[Start of Attachment]
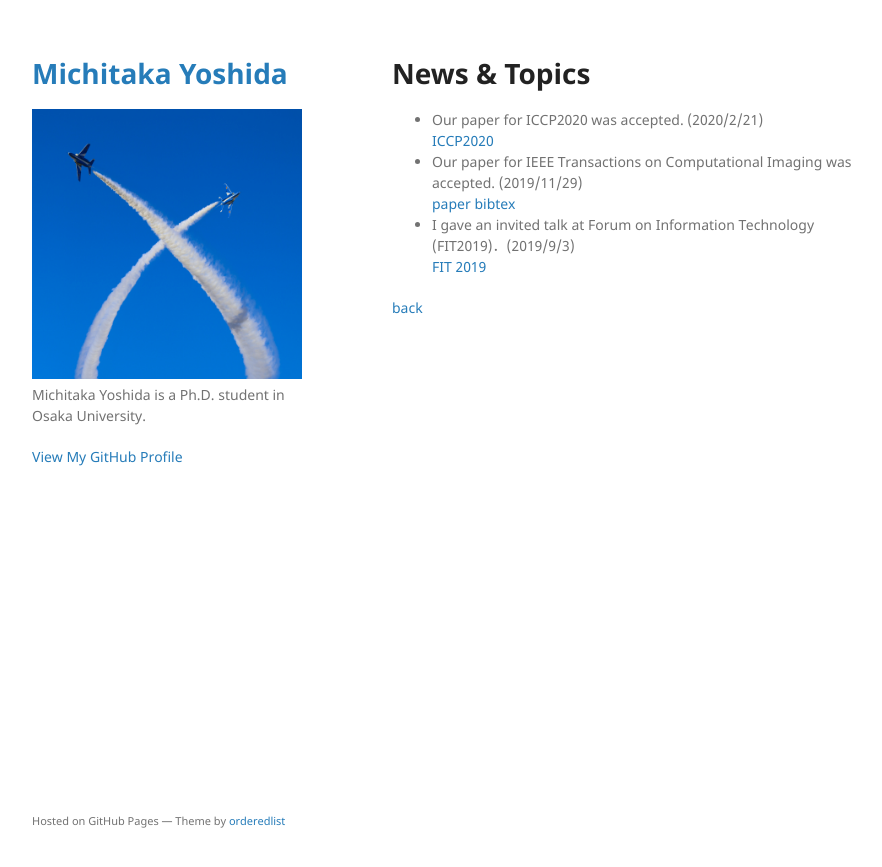
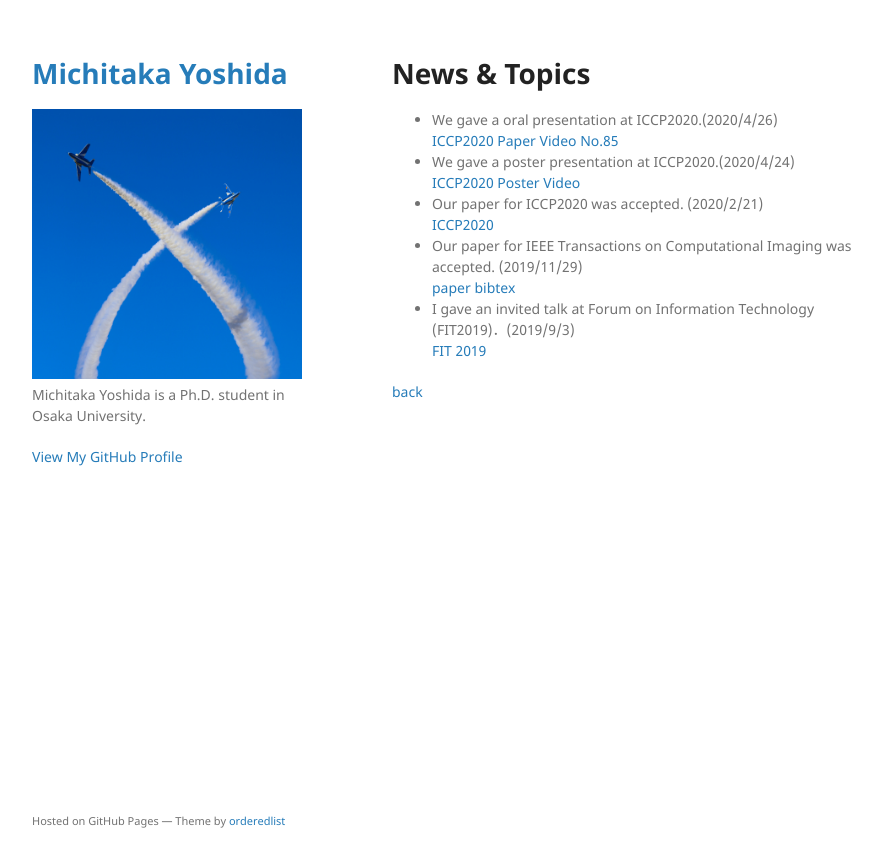
Before and after one commit to michitakayoshida/michitakayoshida.github.io, a Jekyll site: the page built from news_en.md, in a window 1280 px wide. Shown: the top 867 px of the page, without its empty margins (178-1060 px from the left). Built offline with Jekyll 4.4.1, drawn with Linux system fonts in a browser that asks for light colours; our own code applies the rules of GitHub Pages for plain Markdown files.

Commit message:
Update news_en.md

```diff
--- a/news_en.md
+++ b/news_en.md
@@ -4,6 +4,10 @@ layout: default
 
 # News & Topics
 
+- We gave a oral presentation at ICCP2020.(2020/4/26)
+[ICCP2020 Paper](https://iccp2020.engr.wustl.edu/) [Video No.85](https://www.youtube.com/watch?v=yDBU-3Ag3bQ)
+- We gave a poster presentation at ICCP2020.(2020/4/24)
+[ICCP2020 Poster](https://iccp2020.engr.wustl.edu/) [Video](https://www.youtube.com/watch?v=6WHq7_sICAA&t=1s)
 - Our paper for ICCP2020 was accepted. (2020/2/21)
 [ICCP2020](https://iccp2020.engr.wustl.edu/)
 - Our paper for IEEE Transactions on Computational Imaging was accepted. (2019/11/29)
```
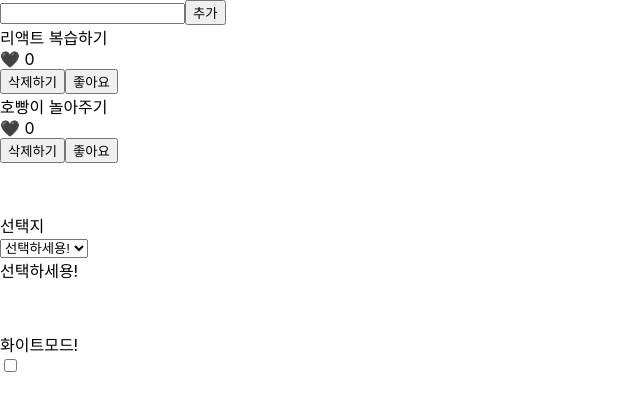
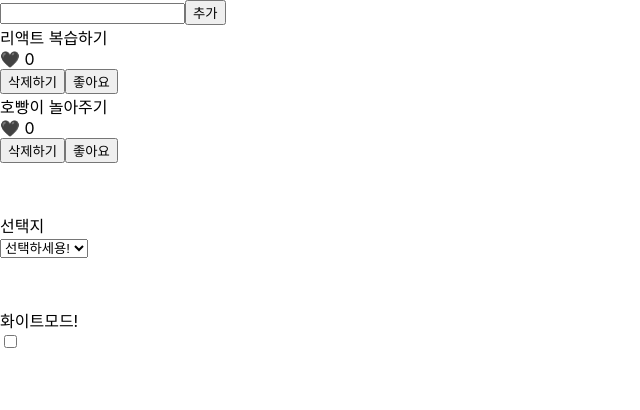
Before and after one commit to soyul0312/React-Prac-01, a React (Create React App) app: page / in a window 1280 px wide. Shown: the top 410 px of the page, without its empty margins (0-640 px from the left). Built offline with nearby package versions, Linux system fonts and the light colour scheme.

Commit message:
issue-05: Reflect Feedback

```diff
--- a/src/App.js
+++ b/src/App.js
@@ -88,18 +88,12 @@ function App() {
         onChange={(e) => setSelectedOption(e.target.value)}
       >
         {options.map((option) => (
-          <option key={option.value} value={option.value}>
+          <option key={option.value} value={option.name}>
             {option.name}
           </option>
         ))}
       </select>
-      <div>
-        {options.map((option) =>
-          option.value === selectedOption ? (
-            <span key={option.value}>{option.name}</span>
-          ) : null
-        )}
-      </div>
+      {selectedOption}
       <Margin />
       <div
         style={{
```
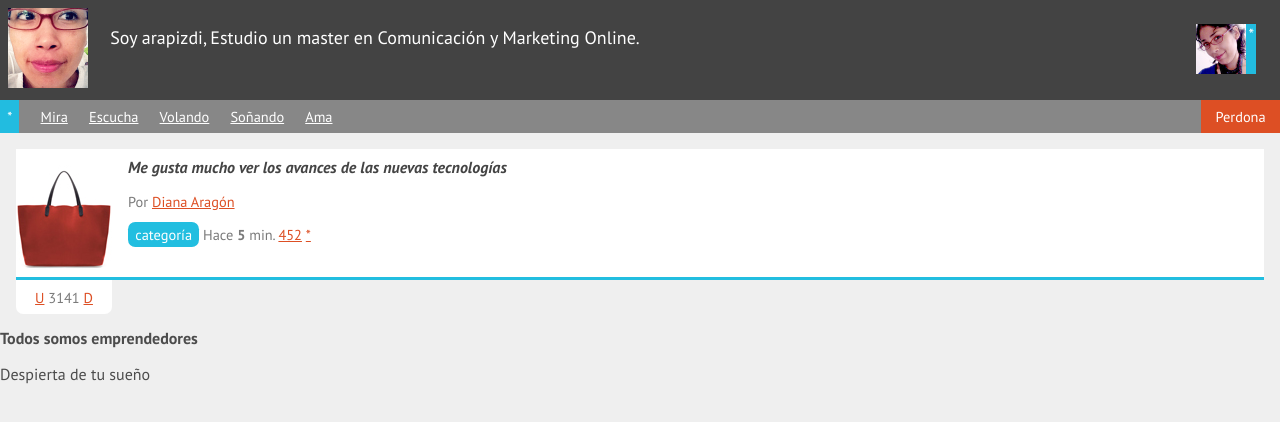
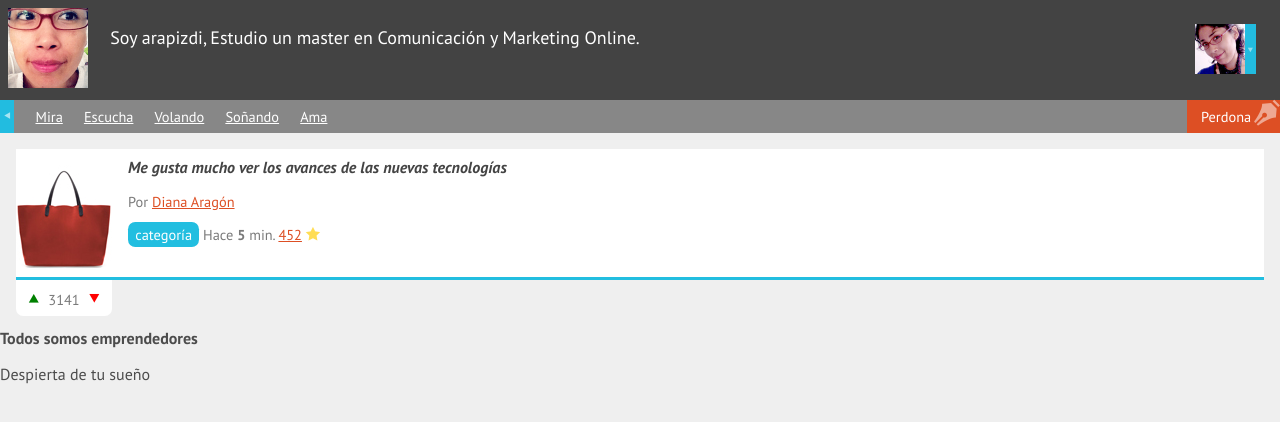
Before and after one commit to dianaap/Diana_cursos, a plain HTML site: page index.html in a window 1280 px wide. Drawn offline with Linux system fonts and the light colour scheme.

Commit message:
iconos de tipografia y arreglos multiples de diseño

```diff
--- a/estilos.css
+++ b/estilos.css
@@ -1,3 +1,13 @@
+@font-face {
+	font-family: 'icomoon';
+	src:url('fonts/icomoon.eot?fbb2jl');
+	src:url('fonts/icomoon.eot?#iefixfbb2jl') format('embedded-opentype'),
+		url('fonts/icomoon.ttf?fbb2jl') format('truetype'),
+		url('fonts/icomoon.woff?fbb2jl') format('woff'),
+		url('fonts/icomoon.svg?fbb2jl#icomoon') format('svg');
+	font-weight: normal;
+	font-style: normal;
+}
 a
 {
 	color: #DD4F24;
@@ -44,7 +54,14 @@ header #arapizdi1 figcaption
 	background: #22BCE0;
 	float: right;
 	height: 50px;
-	padding: 0 2px
+	line-height: 50px;
+}
+header #arapizdi1 figcaption:after
+{
+	content: "\e601";
+	font-family: "icomoon";
+	font-size: 0.7em;
+	opacity: 0.5;
 }
 header #arapizdi1 img
 {
@@ -77,17 +94,36 @@ nav ul li a
 nav #flechita_nav a
 {
 	background: #22BCE0;
-	padding: 0.5em 0.5em;
+	padding: 0.5em 0;
 	text-decoration: none;
+}
+nav #flechita_nav a:after
+{
+	content: "\e600";
+	font-family: "icomoon";
+	opacity: 0.6;
 }
 nav #perdona_nav
 {
+	background: #DD4F24;
 	float: right;
 	margin-right: 0;
+	padding-right: 1em;
+	position: relative;
+}
+nav #perdona_nav:after
+{
+	color: rgba(255,255,255,0.5);
+	content: "\e603";
+	font-family: "icomoon";
+	font-size: 1.8em;
+	position: absolute;
+	right: 0;
+	top: 0;
 }
 nav #perdona_nav a
 {
-	background: #DD4F24;
+	display: inline-block;
 	padding: 0.5em 1em;
 	text-decoration: none;
 }
@@ -107,6 +143,16 @@ nav #perdona_nav a
 {
 	color: #7A7A7A;
 	font-size: 0.9em
+}
+#contenido .item .datos_item .guardar_item
+{
+	text-decoration: none;
+}
+#contenido .item .datos_item .guardar_item:after
+{
+	color: #FD5;
+	content: "\e604";
+	font-family: "icomoon";
 }
 #contenido .item .datos_item .tag_item
 {
@@ -147,3 +193,24 @@ nav #perdona_nav a
 	top: 100%;
 	width: 96px;
 }
+#contenido .item .votacion a
+{
+	text-decoration: none;
+}
+#contenido .item .votacion .down:after,
+#contenido .item .votacion .up:after
+{
+	font-family: "icomoon";
+	font-size: 1.5em;
+	vertical-align: bottom;
+}
+#contenido .item .votacion .down:after
+{
+	color: red;
+	content: "\e601";
+}
+#contenido .item .votacion .up:after
+{
+	color: green;
+	content: "\e602";
+}
--- a/index.html
+++ b/index.html
@@ -15,14 +15,12 @@
 		<h1 id="titulo_header">Soy arapizdi, Estudio un master en Comunicación y Marketing Online.</h1>
 		<figure id="arapizdi1">
 			<img src="Arapizdi1.jpg"/>
-			<figcaption>
-				*
-			</figcaption>
+			<figcaption></figcaption>
 		</figure>
 	</header>
 	<nav>
 		<ul>
-			<li id="flechita_nav"><a href="#">*</a></li>
+			<li id="flechita_nav"><a href="#"></a></li>
 			<li><a href="#">Mira</a></li>
 			<li><a href="#">Escucha</a></li>
 			<li><a href="#">Volando</a></li>
@@ -46,12 +44,12 @@
 				<a class="tag_item" href="#">categoría</a>
 				<span class="fecha_item">Hace <strong>5</strong> min.</span>
 				<a class="cometarios_item" href="#">452</a>
-				<a class="guardar_item" href="#">*</a>
+				<a class="guardar_item" href="#"></a>
 			</p>
 			<p class="votacion">
-				<a class="up" href="#">U</a>
+				<a class="up" href="#"></a>
 				3141
-				<a class="down" href="#">D</a>
+				<a class="down" href="#"></a>
 			</p>
 		</article>
 	</section>
```
Also changed, not shown: fonts/icomoon.ttf (added), fonts/icomoon.woff (added), 2 other files.
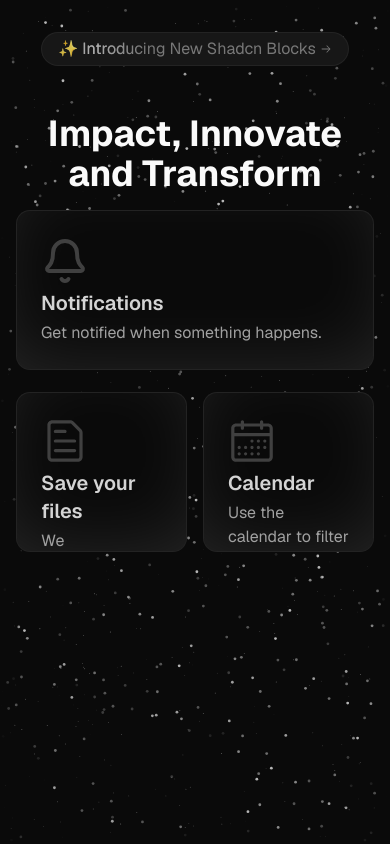
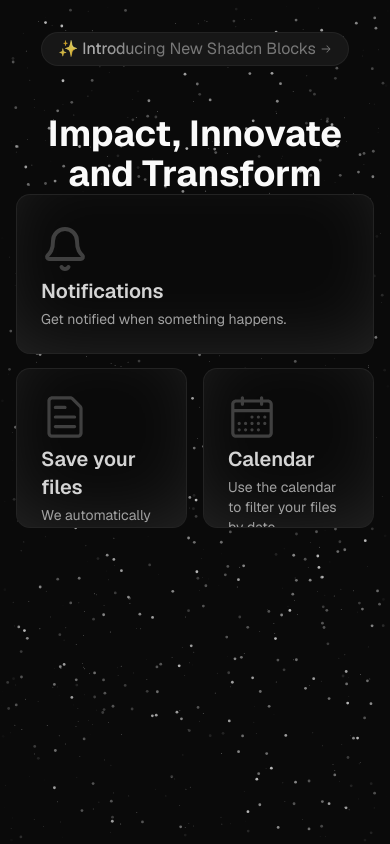
Before and after one commit to SagarNRao/shadcnblocks, a Next.js app: page /hero1 in a window 390 px wide. Built offline with nearby package versions, Linux system fonts and the light colour scheme.

Commit message:
hero 1 more responsive and improved spacing

```diff
--- a/src/app/hero1/page.tsx
+++ b/src/app/hero1/page.tsx
@@ -15,7 +15,7 @@ const features = [
     href: "#",
     cta: "Learn more",
     // On mobile: full width (col-span-2), on md+: takes 2 columns and full height
-    className: "col-span-2 md:col-span-2 md:row-span-2 h-40 md:h-full",
+    className: "col-span-2 md:col-span-2 md:row-span-2 h-40 md:h-full text-2xl",
     background: (
       <div className="absolute inset-0 bg-gradient-to-gray from-black-100 to-black-200 opacity-50" />
     ),
@@ -41,7 +41,7 @@ const features = [
     // On mobile: takes 1 column, on md+: takes 1 column
     className: "col-span-1 md:col-span-1 h-40 md:h-full",
     background: (
-      <div className="absolute inset-0 bg-gradient-to-gray from-black-100 to-black-200 opacity-50" />
+      <div className="absolute inset-0 bg-gradient-to-gray from-black-100 to-black-200 opacity-" />
     ),
   },
 ];
@@ -66,17 +66,21 @@ export default function Page() {
       {/* Main Content */}
       <main className="flex flex-col gap-8 items-center max-w-7xl mx-auto">
         <div className="w-full">
-          <h1 className="text-4xl md:text-6xl lg:text-9xl font-bold text-center md:text-left">
+          <h1 className="text-4xl md:text-6xl lg:text-9xl sm:text-4xl font-bold text-center md:text-left">
             Impact, Innovate
           </h1>
-          <h1 className="text-4xl md:text-6xl lg:text-9xl font-bold text-center md:text-left">
+          <h1 className="text-4xl md:text-6xl lg:text-9xl font-bold text-center md:text-left sm:text-4xl">
             and Transform
           </h1>
 
-          <div className="pb-4"></div>
+          <div className="lg:p-0 sm:p-1"></div>
 
           {/* BentoGrid with responsive layout */}
-          <BentoGrid className="w-full grid grid-cols-2 md:grid-cols-3 gap-4 auto-rows-[166px] md:auto-rows-[166px] ">
+          <BentoGrid
+            className={cn(
+              "w-full grid grid-cols-2 md:grid-cols-3 gap-x-4 gap-y-2 md:gap-4 auto-rows-[166px] md:auto-rows-[166px]"
+            )}
+          >
             {features.map((feature, idx) => (
               <BentoCard
                 key={idx}
--- a/src/components/magicui/bento-grid.tsx
+++ b/src/components/magicui/bento-grid.tsx
@@ -24,7 +24,7 @@ const BentoGrid = ({ children, className, ...props }: BentoGridProps) => {
     <div
       className={cn(
         "grid w-full auto-rows-[22rem] grid-cols-3 gap-4",
-        className,
+        className
       )}
       {...props}
     >
@@ -51,22 +51,36 @@ const BentoCard = ({
       "bg-background [box-shadow:0_0_0_1px_rgba(0,0,0,.03),0_2px_4px_rgba(0,0,0,.05),0_12px_24px_rgba(0,0,0,.05)]",
       // dark styles
       "transform-gpu dark:bg-background dark:[border:1px_solid_rgba(255,255,255,.1)] dark:[box-shadow:0_-20px_80px_-20px_#ffffff1f_inset]",
-      className,
+      className
     )}
     {...props}
   >
     <div>{background}</div>
-    <div className="pointer-events-none z-10 flex transform-gpu flex-col gap-1 p-6 transition-all duration-300 group-hover:-translate-y-10">
-      <Icon className="h-12 w-12 origin-left transform-gpu text-neutral-700 transition-all duration-300 ease-in-out group-hover:scale-75" />
+    <div
+      className={cn(
+        "pointer-events-none z-10 flex transform-gpu flex-col gap-1 p-6 transition-all duration-300 md:group-hover:-translate-y-8 md:sm:group-hover:-translate-y-5"
+      )}
+    >
+      <Icon
+        className={cn(
+          "h-12 w-12 origin-left transform-gpu text-neutral-700 transition-all duration-300 ease-in-out md:group-hover:scale-75"
+        )}
+      />
       <h3 className="text-xl font-semibold text-neutral-700 dark:text-neutral-300">
         {name}
       </h3>
-      <p className="max-w-lg text-neutral-400">{description}</p>
+      <p
+        className={cn(
+          "max-w-lg text-neutral-400 text-sm sm:text-xs md:text-sm lg:text-base"
+        )}
+      >
+        {description}
+      </p>
     </div>
 
     <div
       className={cn(
-        "pointer-events-none absolute bottom-0 flex w-full translate-y-10 transform-gpu flex-row items-center p-4 opacity-0 transition-all duration-300 group-hover:translate-y-0 group-hover:opacity-100",
+        "pointer-events-none absolute bottom-0 flex w-full translate-y-10 transform-gpu flex-row items-center p-4 opacity-0 transition-all duration-300 md:group-hover:translate-y-0 md:group-hover:opacity-100"
       )}
     >
       <Button variant="ghost" asChild size="sm" className="pointer-events-auto">
@@ -76,7 +90,11 @@ const BentoCard = ({
         </a>
       </Button>
     </div>
-    <div className="pointer-events-none absolute inset-0 transform-gpu transition-all duration-300 group-hover:bg-black/[.03] group-hover:dark:bg-neutral-800/10" />
+    <div
+      className={cn(
+        "pointer-events-none absolute inset-0 transform-gpu transition-all duration-300 md:group-hover:bg-black/[.03] md:group-hover:dark:bg-neutral-800/10"
+      )}
+    />
   </div>
 );
 
```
[End of Attachment]
WORK ITEM: Go through the listing and copy each line with the string "span".

FINISHED TASK:
-            <span key={option.value}>{option.name}</span>
 				<span class="fecha_item">Hace <strong>5</strong> min.</span>
     // On mobile: full width (col-span-2), on md+: takes 2 columns and full height
-    className: "col-span-2 md:col-span-2 md:row-span-2 h-40 md:h-full",
+    className: "col-span-2 md:col-span-2 md:row-span-2 h-40 md:h-full text-2xl",
     className: "col-span-1 md:col-span-1 h-40 md:h-full",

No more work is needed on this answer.